▸ **LISTED RECORDS**:
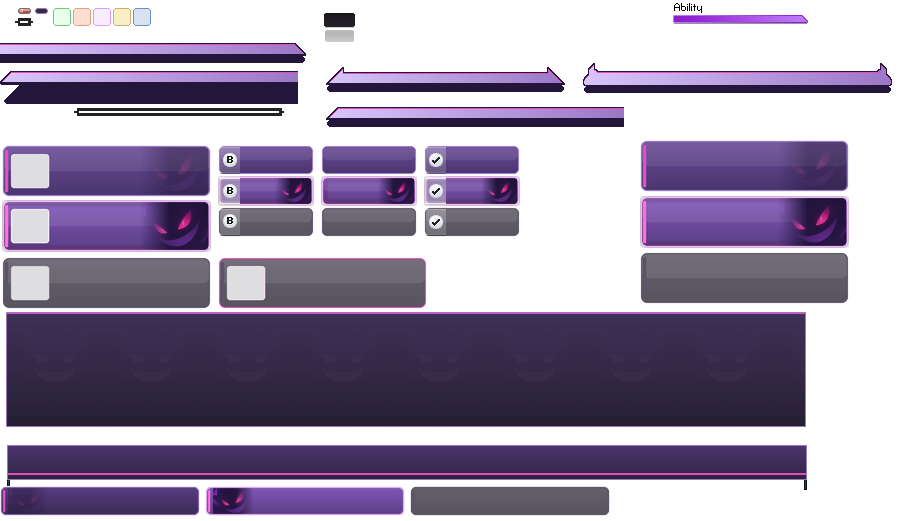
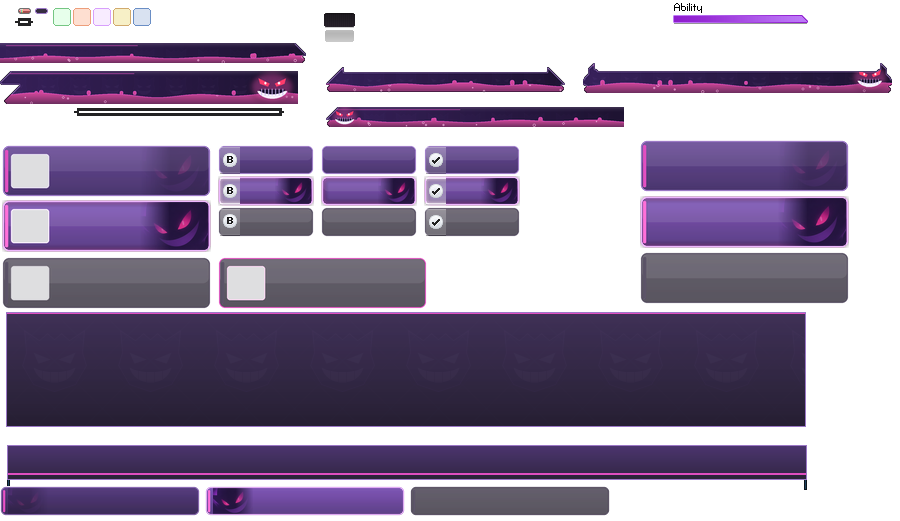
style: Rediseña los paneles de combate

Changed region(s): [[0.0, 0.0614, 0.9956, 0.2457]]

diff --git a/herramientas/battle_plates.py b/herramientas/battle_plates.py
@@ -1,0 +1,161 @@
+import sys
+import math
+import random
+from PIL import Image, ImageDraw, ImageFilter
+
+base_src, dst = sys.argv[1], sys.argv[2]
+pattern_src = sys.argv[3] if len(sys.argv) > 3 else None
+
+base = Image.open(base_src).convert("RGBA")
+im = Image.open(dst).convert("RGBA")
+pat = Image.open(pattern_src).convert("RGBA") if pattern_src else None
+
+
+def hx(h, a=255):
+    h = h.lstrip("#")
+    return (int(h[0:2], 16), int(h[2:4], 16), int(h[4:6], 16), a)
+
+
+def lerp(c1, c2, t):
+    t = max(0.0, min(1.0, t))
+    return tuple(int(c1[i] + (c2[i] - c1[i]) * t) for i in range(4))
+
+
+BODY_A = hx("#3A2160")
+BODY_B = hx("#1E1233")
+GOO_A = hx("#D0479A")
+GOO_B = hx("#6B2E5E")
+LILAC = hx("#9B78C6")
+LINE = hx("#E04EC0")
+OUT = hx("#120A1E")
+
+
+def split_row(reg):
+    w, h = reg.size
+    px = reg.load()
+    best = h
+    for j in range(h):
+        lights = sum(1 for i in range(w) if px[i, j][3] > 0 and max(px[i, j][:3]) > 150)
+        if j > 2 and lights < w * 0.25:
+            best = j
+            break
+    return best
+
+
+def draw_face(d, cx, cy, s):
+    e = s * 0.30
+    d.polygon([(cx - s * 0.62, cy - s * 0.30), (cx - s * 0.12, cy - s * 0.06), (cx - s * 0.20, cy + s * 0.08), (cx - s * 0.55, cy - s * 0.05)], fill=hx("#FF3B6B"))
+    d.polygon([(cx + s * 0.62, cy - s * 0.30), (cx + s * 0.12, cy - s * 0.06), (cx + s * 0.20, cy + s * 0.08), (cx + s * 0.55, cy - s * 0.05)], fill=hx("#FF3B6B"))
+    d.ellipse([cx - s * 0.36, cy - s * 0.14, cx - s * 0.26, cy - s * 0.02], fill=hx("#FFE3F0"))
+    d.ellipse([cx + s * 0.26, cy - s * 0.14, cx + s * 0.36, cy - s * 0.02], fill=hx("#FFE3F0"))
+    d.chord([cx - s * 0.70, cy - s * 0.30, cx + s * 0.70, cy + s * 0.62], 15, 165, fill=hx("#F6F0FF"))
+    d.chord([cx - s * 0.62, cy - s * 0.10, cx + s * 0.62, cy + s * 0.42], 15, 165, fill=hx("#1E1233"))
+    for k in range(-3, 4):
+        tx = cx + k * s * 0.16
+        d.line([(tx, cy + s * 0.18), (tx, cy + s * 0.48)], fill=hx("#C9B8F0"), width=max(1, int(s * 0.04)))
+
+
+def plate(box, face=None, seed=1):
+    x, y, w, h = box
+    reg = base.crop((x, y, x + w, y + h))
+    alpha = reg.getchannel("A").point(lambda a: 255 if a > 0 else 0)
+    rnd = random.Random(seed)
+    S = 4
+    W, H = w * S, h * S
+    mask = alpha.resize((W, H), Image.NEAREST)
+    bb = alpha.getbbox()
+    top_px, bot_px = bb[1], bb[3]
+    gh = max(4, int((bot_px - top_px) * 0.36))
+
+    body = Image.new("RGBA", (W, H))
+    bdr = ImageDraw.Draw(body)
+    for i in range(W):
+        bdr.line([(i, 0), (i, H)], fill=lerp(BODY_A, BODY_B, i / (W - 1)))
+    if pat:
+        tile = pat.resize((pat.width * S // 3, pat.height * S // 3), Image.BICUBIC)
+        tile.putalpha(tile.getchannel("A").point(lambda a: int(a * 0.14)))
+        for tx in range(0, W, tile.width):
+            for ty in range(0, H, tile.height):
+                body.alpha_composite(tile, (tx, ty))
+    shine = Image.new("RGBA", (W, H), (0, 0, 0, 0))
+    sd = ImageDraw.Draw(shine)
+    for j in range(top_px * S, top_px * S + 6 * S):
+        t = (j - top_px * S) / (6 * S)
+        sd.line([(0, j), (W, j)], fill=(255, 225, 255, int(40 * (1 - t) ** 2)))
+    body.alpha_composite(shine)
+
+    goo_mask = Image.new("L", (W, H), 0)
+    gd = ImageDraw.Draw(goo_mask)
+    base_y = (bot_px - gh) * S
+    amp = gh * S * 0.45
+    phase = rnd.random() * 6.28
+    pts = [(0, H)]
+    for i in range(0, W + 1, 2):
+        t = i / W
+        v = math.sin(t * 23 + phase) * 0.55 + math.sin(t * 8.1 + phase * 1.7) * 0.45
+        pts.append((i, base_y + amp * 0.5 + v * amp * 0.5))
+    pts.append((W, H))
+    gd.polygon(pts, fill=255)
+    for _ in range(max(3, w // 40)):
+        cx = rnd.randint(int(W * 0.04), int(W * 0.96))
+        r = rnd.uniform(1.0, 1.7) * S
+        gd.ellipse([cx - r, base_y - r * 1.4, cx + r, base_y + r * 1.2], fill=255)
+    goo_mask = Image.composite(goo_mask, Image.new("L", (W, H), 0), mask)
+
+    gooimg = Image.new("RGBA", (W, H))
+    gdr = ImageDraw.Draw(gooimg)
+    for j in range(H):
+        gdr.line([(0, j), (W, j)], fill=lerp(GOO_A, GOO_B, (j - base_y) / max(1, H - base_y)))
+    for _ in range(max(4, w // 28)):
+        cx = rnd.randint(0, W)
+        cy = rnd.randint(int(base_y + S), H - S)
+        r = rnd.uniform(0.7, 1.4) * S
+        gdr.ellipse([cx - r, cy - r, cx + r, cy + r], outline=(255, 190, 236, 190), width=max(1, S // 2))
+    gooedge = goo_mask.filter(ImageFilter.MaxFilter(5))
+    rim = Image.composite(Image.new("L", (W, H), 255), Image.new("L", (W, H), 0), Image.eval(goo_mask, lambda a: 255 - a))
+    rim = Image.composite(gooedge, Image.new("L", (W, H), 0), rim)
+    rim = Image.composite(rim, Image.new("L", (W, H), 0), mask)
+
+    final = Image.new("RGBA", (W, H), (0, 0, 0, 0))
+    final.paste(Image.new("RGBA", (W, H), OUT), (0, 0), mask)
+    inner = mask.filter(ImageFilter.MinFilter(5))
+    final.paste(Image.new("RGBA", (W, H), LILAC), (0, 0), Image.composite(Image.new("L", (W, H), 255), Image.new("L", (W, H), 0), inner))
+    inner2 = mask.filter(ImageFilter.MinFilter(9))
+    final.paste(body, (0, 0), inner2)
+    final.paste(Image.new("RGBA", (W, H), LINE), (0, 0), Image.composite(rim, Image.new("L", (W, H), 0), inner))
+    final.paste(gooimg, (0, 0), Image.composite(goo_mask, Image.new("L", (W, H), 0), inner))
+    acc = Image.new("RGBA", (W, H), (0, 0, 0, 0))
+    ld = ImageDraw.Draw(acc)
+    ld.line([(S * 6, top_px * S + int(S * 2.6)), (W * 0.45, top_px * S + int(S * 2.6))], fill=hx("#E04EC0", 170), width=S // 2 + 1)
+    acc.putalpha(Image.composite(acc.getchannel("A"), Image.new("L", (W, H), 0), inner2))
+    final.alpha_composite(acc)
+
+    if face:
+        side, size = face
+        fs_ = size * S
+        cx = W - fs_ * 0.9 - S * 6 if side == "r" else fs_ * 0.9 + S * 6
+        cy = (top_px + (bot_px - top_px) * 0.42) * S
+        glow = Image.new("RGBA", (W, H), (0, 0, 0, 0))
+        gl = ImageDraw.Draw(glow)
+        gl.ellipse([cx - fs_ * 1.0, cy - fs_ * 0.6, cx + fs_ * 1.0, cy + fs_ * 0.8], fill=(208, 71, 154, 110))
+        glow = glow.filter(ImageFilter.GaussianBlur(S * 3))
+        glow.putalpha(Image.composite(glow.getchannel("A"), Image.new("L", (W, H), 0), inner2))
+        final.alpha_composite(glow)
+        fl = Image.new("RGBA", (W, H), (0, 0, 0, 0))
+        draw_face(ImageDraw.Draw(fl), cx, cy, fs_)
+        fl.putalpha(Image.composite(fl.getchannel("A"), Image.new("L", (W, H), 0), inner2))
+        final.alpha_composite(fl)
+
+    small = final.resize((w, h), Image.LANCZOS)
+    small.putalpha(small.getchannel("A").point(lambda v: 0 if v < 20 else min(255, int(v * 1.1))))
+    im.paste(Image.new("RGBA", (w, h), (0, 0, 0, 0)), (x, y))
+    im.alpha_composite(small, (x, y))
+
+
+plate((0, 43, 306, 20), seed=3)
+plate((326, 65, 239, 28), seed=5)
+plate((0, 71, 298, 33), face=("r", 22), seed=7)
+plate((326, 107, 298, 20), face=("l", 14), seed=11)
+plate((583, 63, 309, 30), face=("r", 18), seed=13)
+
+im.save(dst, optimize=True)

▸ **TASK REQUIREMENTS**: Retype exactly the lines above, from the one with "k * s * 0.16" through the one with "top_px * S) / (6 * S)", inclusive.

▸ **ANSWER SECTION**:
+        tx = cx + k * s * 0.16
+        d.line([(tx, cy + s * 0.18), (tx, cy + s * 0.48)], fill=hx("#C9B8F0"), width=max(1, int(s * 0.04)))
+
+
+def plate(box, face=None, seed=1):
+    x, y, w, h = box
+    reg = base.crop((x, y, x + w, y + h))
+    alpha = reg.getchannel("A").point(lambda a: 255 if a > 0 else 0)
+    rnd = random.Random(seed)
+    S = 4
+    W, H = w * S, h * S
+    mask = alpha.resize((W, H), Image.NEAREST)
+    bb = alpha.getbbox()
+    top_px, bot_px = bb[1], bb[3]
+    gh = max(4, int((bot_px - top_px) * 0.36))
+
+    body = Image.new("RGBA", (W, H))
+    bdr = ImageDraw.Draw(body)
+    for i in range(W):
+        bdr.line([(i, 0), (i, H)], fill=lerp(BODY_A, BODY_B, i / (W - 1)))
+    if pat:
+        tile = pat.resize((pat.width * S // 3, pat.height * S // 3), Image.BICUBIC)
+        tile.putalpha(tile.getchannel("A").point(lambda a: int(a * 0.14)))
+        for tx in range(0, W, tile.width):
+            for ty in range(0, H, tile.height):
+                body.alpha_composite(tile, (tx, ty))
+    shine = Image.new("RGBA", (W, H), (0, 0, 0, 0))
+    sd = ImageDraw.Draw(shine)
+    for j in range(top_px * S, top_px * S + 6 * S):
+        t = (j - top_px * S) / (6 * S)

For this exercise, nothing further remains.